Scan the lines below for the string "width" and copy every one that has it.

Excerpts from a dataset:
○ ○ ○ ○ ○ ○ ○
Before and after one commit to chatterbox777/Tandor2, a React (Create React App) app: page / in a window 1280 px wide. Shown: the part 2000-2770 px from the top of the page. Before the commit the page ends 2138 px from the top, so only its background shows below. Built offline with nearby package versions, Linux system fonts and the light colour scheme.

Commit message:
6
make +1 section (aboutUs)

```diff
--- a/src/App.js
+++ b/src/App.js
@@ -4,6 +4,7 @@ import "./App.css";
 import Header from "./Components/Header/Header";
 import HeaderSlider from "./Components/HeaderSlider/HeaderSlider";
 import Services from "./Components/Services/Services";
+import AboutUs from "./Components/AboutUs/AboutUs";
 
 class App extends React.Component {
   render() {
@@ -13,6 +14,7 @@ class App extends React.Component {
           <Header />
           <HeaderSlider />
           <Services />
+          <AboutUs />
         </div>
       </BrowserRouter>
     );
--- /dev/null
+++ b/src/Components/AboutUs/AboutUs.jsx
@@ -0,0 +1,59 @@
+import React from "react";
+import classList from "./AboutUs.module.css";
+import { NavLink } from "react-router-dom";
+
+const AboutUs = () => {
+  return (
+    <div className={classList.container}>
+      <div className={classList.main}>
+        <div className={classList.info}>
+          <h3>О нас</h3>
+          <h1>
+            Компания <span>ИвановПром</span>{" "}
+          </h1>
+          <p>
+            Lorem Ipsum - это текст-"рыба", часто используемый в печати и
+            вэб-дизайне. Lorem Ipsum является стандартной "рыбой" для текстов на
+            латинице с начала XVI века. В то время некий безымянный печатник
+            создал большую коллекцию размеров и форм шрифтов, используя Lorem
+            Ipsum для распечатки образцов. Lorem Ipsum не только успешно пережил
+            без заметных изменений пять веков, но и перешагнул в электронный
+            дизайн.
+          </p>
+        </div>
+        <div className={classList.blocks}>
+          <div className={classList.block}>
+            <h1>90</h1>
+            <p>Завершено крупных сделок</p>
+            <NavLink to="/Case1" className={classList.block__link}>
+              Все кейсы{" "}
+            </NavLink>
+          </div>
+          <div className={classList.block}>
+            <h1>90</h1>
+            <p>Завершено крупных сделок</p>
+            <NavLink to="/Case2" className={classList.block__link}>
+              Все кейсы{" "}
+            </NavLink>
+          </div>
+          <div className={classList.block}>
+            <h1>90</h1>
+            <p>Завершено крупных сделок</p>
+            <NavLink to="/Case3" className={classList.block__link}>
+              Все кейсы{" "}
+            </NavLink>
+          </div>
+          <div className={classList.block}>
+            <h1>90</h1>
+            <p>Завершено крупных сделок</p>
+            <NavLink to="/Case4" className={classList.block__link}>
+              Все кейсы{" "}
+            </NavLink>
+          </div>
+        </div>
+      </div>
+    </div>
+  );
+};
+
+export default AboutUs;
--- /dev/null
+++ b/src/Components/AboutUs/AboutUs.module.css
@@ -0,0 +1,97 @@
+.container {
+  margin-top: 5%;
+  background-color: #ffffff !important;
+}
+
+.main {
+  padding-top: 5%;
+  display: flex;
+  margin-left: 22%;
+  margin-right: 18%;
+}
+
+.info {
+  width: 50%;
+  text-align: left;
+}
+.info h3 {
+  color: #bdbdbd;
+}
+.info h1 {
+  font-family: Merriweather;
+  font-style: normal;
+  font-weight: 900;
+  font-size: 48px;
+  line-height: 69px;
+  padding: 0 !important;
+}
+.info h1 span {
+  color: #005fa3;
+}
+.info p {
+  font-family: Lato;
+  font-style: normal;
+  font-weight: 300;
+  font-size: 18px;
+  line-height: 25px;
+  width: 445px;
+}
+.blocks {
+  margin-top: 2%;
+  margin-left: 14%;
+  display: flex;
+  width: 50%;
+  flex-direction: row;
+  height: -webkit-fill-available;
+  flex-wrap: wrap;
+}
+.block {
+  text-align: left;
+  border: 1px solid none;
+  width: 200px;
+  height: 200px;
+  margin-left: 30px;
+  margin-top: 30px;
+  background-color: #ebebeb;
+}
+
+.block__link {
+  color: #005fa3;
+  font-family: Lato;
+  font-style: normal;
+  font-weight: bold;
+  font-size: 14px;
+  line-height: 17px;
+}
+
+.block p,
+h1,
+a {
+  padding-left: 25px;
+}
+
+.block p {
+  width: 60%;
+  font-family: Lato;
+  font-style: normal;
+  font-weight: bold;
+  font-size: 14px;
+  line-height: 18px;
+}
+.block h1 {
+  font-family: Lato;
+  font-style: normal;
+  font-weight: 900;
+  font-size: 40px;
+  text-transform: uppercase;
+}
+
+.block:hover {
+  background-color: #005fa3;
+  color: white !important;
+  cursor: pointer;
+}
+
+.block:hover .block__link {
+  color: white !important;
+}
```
○ ○ ○ ○ ○ ○ ○
◆ Exercise solution
+  width: 50%;
+  width: 445px;
+  width: 50%;
+  width: 200px;
+  width: 60%;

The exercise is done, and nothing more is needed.